───── Records supplied
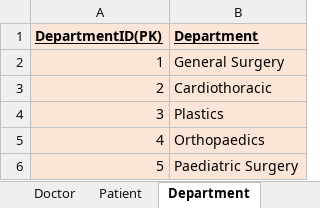
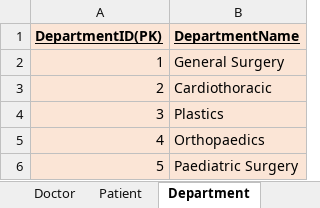
Before and after one commit to gian223/Database_ass_1, an Excel workbook: ARA DATA Wait Lists Feb 2021.xlsx, sheet Department, drawn as a sheet; values as stored, in another font and other column widths than the file's, no borders; the diff names each change by its address in the sheet, - before the commit and + after, or states it on an @@ line.

```diff
--- a/ARA DATA Wait Lists Feb 2021.xlsx (sheet Department)
+++ b/ARA DATA Wait Lists Feb 2021.xlsx (sheet Department)
-B1: Department
+B1: DepartmentName
```
Also changed, not shown: sheet Referral, sheet Worksheet, sheet Patient, sheet Waitlist, sheet Surgeon, 9 other files.
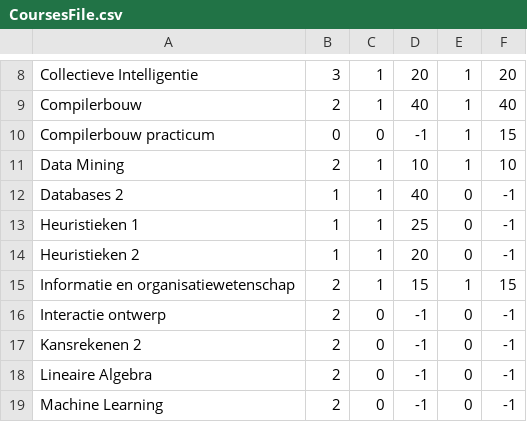
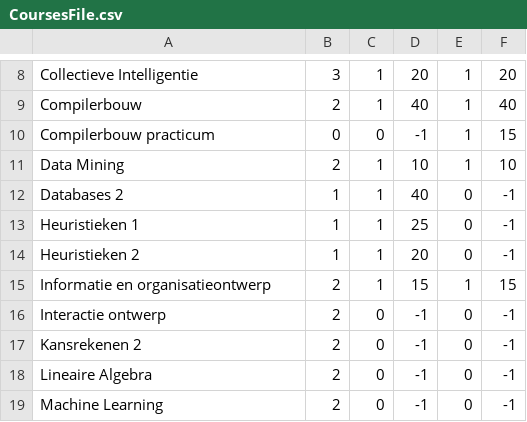
Before and after one commit to Jikke1995/Heuristieken_Rooster, a CSV file: resources/CoursesFile.csv, drawn as a sheet; only a part is shown, gaps mark what is left out.

```diff
--- a/resources/CoursesFile.csv
+++ b/resources/CoursesFile.csv
@@ -14,3 +14,3 @@ Heuristieken 1,1,1,25,0,-1
 Heuristieken 2,1,1,20,0,-1
-Informatie en organisatiewetenschap,2,1,15,1,15
+Informatie en organisatieontwerp,2,1,15,1,15
 Interactie ontwerp,2,0,-1,0,-1
```
Also changed, not shown: resources/StudentsFile.csv, 1 other file.
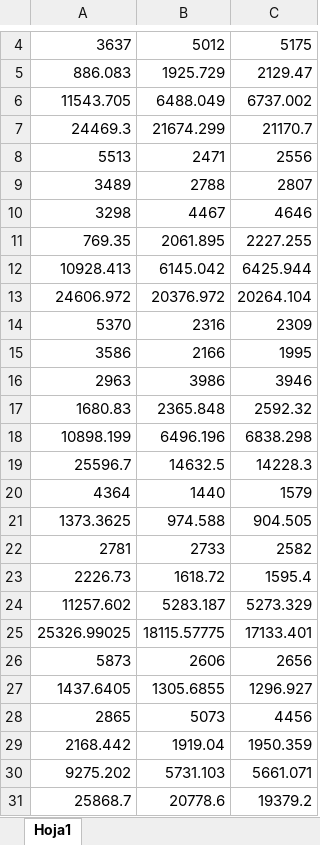
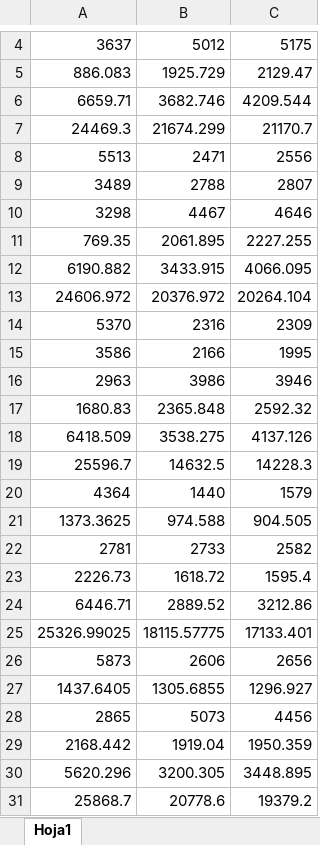
Before and after one commit to MCIA-BlockBATCE/CE-examples, an Excel workbook: _data/bbce2_Factures_ficticies.xlsx, sheet Hoja1, drawn as a sheet; only a part is shown, gaps mark what is left out; values as stored, in another font and other column widths than the file's, no borders; removed rows and columns are numbered as before the commit, all else as after; the diff covers the shown part only; the diff names each change by its address in the sheet, - before the commit and + after, or states it on an @@ line.

```diff
--- a/_data/bbce2_Factures_ficticies.xlsx (sheet Hoja1)
+++ b/_data/bbce2_Factures_ficticies.xlsx (sheet Hoja1)
-row 6: 11543.705 | 6488.049 | 6737.002
+row 6: 6659.71 | 3682.746 | 4209.544
-row 12: 10928.413 | 6145.042 | 6425.944
+row 12: 6190.882 | 3433.915 | 4066.095
-row 18: 10898.199 | 6496.196 | 6838.298
+row 18: 6418.509 | 3538.275 | 4137.126
-row 24: 11257.602 | 5283.187 | 5273.329
+row 24: 6446.71 | 2889.52 | 3212.86
-row 30: 9275.202 | 5731.103 | 5661.071
+row 30: 5620.296 | 3200.305 | 3448.895
```
Also changed, not shown: 5 added rows and 5 removed rows elsewhere in this sheet, 5 other files.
──────────
Work task -
With the images excluded, all entries are to be given again exactly.

Solution to this exercise -
Before and after one commit to gian223/Database_ass_1, an Excel workbook: ARA DATA Wait Lists Feb 2021.xlsx, sheet Department, drawn as a sheet; values as stored, in another font and other column widths than the file's, no borders; the diff names each change by its address in the sheet, - before the commit and + after, or states it on an @@ line.

```diff
--- a/ARA DATA Wait Lists Feb 2021.xlsx (sheet Department)
+++ b/ARA DATA Wait Lists Feb 2021.xlsx (sheet Department)
-B1: Department
+B1: DepartmentName
```
Also changed, not shown: sheet Referral, sheet Worksheet, sheet Patient, sheet Waitlist, sheet Surgeon, 9 other files.
Before and after one commit to Jikke1995/Heuristieken_Rooster, a CSV file: resources/CoursesFile.csv, drawn as a sheet; only a part is shown, gaps mark what is left out.

```diff
--- a/resources/CoursesFile.csv
+++ b/resources/CoursesFile.csv
@@ -14,3 +14,3 @@ Heuristieken 1,1,1,25,0,-1
 Heuristieken 2,1,1,20,0,-1
-Informatie en organisatiewetenschap,2,1,15,1,15
+Informatie en organisatieontwerp,2,1,15,1,15
 Interactie ontwerp,2,0,-1,0,-1
```
Also changed, not shown: resources/StudentsFile.csv, 1 other file.
Before and after one commit to MCIA-BlockBATCE/CE-examples, an Excel workbook: _data/bbce2_Factures_ficticies.xlsx, sheet Hoja1, drawn as a sheet; only a part is shown, gaps mark what is left out; values as stored, in another font and other column widths than the file's, no borders; removed rows and columns are numbered as before the commit, all else as after; the diff covers the shown part only; the diff names each change by its address in the sheet, - before the commit and + after, or states it on an @@ line.

```diff
--- a/_data/bbce2_Factures_ficticies.xlsx (sheet Hoja1)
+++ b/_data/bbce2_Factures_ficticies.xlsx (sheet Hoja1)
-row 6: 11543.705 | 6488.049 | 6737.002
+row 6: 6659.71 | 3682.746 | 4209.544
-row 12: 10928.413 | 6145.042 | 6425.944
+row 12: 6190.882 | 3433.915 | 4066.095
-row 18: 10898.199 | 6496.196 | 6838.298
+row 18: 6418.509 | 3538.275 | 4137.126
-row 24: 11257.602 | 5283.187 | 5273.329
+row 24: 6446.71 | 2889.52 | 3212.86
-row 30: 9275.202 | 5731.103 | 5661.071
+row 30: 5620.296 | 3200.305 | 3448.895
```
Also changed, not shown: 5 added rows and 5 removed rows elsewhere in this sheet, 5 other files.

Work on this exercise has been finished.